And yes, just like here, for some reason, the periods at the end of the headlines are important to me, so don’t mess with them, OK?
Some folks who upload (sometimes hundreds of) images don’t even bother to change the title, and so have a bunch of headlines resembling “IMG2137.JPG”, and some others elect to write little haikus of poetry in the tags, like:
- I was so cold
…and I think all of these idiosyncracies make browsing through the 2 billion or so pictures all the more interesting.

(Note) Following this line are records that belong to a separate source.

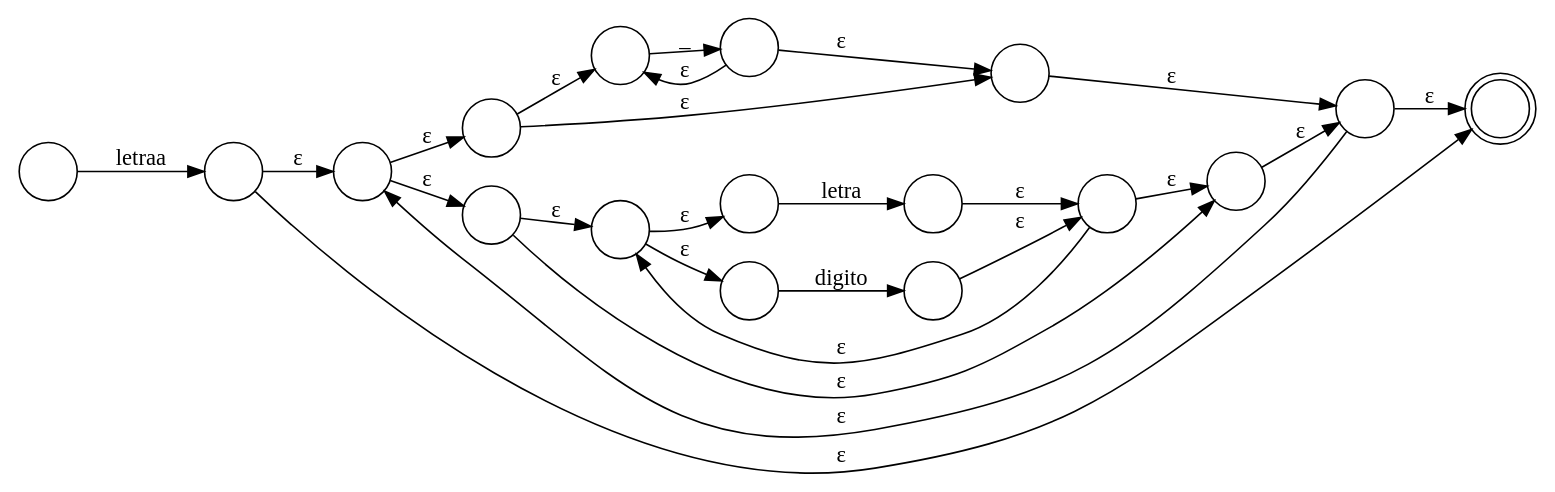
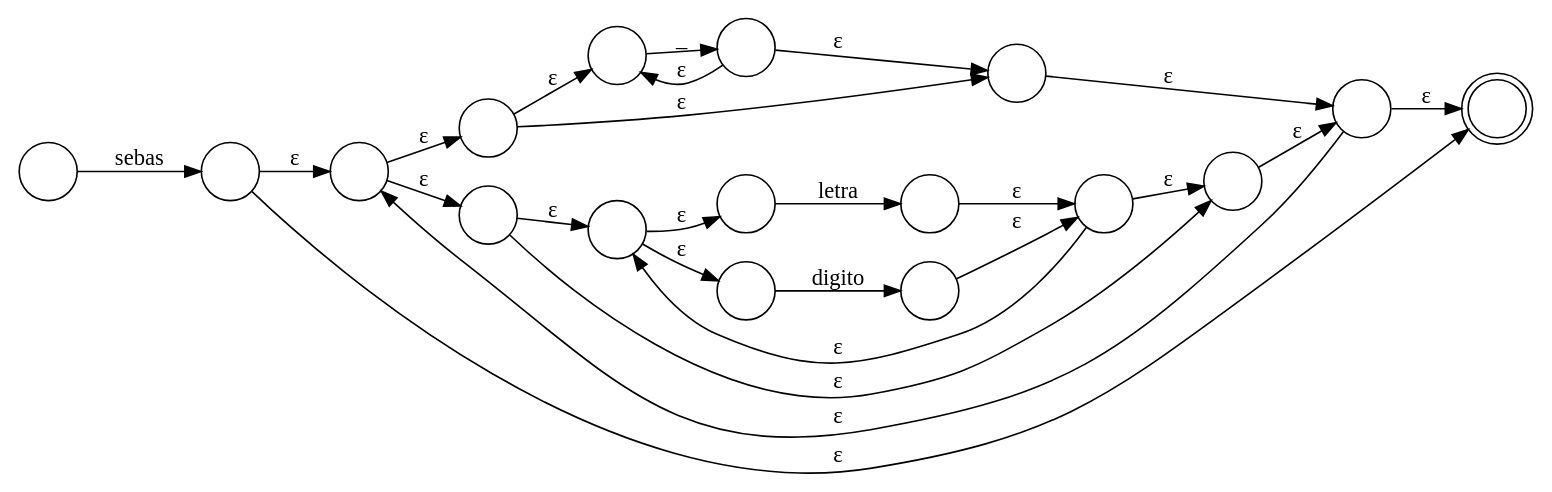
Before and after one commit to PiterAngel/-OLC1-Proyecto1_201902301: the diagram in [OLC1]Proyecto1_201902301/AFND_201902301/AFND1_1.dot, drawn with Graphviz. The commit also changed 42 other files, not shown here.

```diff
--- a/[OLC1]Proyecto1_201902301/AFND_201902301/AFND1_1.dot
+++ b/[OLC1]Proyecto1_201902301/AFND_201902301/AFND1_1.dot
@@ -1,48 +1,48 @@
 digraph AFD{
 
  rankdir=LR;
 node [shape = circle]
 nodeh1_0[label = ""] 
 nodeh1_1[label = ""] 
-nodeh1_0->nodeh1_1[label= "letraa"]; 
+nodeh1_0->nodeh1_1[label= "sebas"]; 
 nodeh2_0[label = ""] 
 nodeh2_1[label = ""] 
 nodeh2_0->nodeh2_1[label= "_"]; 
 nodo0100_0[label = ""] 
 nodo0100_1[label = ""] 
 nodo0100_0->nodeh2_0[label= "ε"]; 
 nodeh2_1->nodo0100_1[label= "ε"]; 
 nodeh2_1->nodeh2_0[label= "ε" , constraint=false]; 
 nodo0100_0->nodo0100_1[label= "ε" , constraint=false]; 
 nodeh3_0[label = ""] 
 nodeh3_1[label = ""] 
 nodeh3_0->nodeh3_1[label= "letra"]; 
 nodeh4_0[label = ""] 
 nodeh4_1[label = ""] 
 nodeh4_0->nodeh4_1[label= "digito"]; 
 nodo01010_0[label = ""] 
 nodo01010_1[label = ""] 
 nodo01010_0->nodeh3_0[label= "ε"]; 
 nodo01010_0->nodeh4_0[label= "ε"]; 
 nodeh3_1->nodo01010_1[label= "ε"]; 
 nodeh4_1->nodo01010_1[label= "ε"]; 
 nodo0101_0[label = ""] 
 nodo0101_1[label = ""] 
 nodo0101_0->nodo01010_0[label= "ε"]; 
 nodo01010_1->nodo0101_1[label= "ε"]; 
 nodo01010_1->nodo01010_0[label= "ε" , constraint=false]; 
 nodo0101_0->nodo0101_1[label= "ε" , constraint=false]; 
 nodo010_0[label = ""] 
 nodo010_1[label = ""] 
 nodo010_0->nodo0100_0[label= "ε"]; 
 nodo010_0->nodo0101_0[label= "ε"]; 
 nodo0100_1->nodo010_1[label= "ε"]; 
 nodo0101_1->nodo010_1[label= "ε"]; 
 nodeh1_1[label = ""] 
 nodo01_1[label = ""] 
 nodeh1_1->nodo010_0[label= "ε"]; 
 nodo010_1->nodo01_1[label= "ε"]; 
 nodo010_1->nodo010_0[label= "ε" , constraint=false]; 
 nodeh1_1->nodo01_1[label= "ε" , constraint=false]; 
 nodo01_1[label = "", shape=doublecircle ] 
 }
```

And yes, there’s the actual photography too…the technical approaches and styles used to create Flickr images inspire imitators, trends, and way too much discussion. I don’t think it’s any coincidence that after a blizzard of uploaded tilt-shift fake photos —that’s a technique that takes the characteristic shallow depth of field you see in miniature photos…why the model railroad layout has sharp trains and fuzzy cars in the foreground—and applies that (often digitally) to real-world objects to make them look like tiny toys. Anyway, there’s an Allstate commercial out there now that uses the technique, and if it hadn’t become fashionable online, I doubt they would given it a go on Real Network Television.
So every few days I try to make sure I upload a few choice-ish pictures to le Flickr and I give my brain a little headline-writing practice and I get a small smile knowing that you there in Kuala Lampur can sit there and look at a picture of my old Apple //e or Bob Beasley operating a 1970s-era video switcher or ‘Bowling from the future!’—a bowling alley in Wapakoneta, Ohio.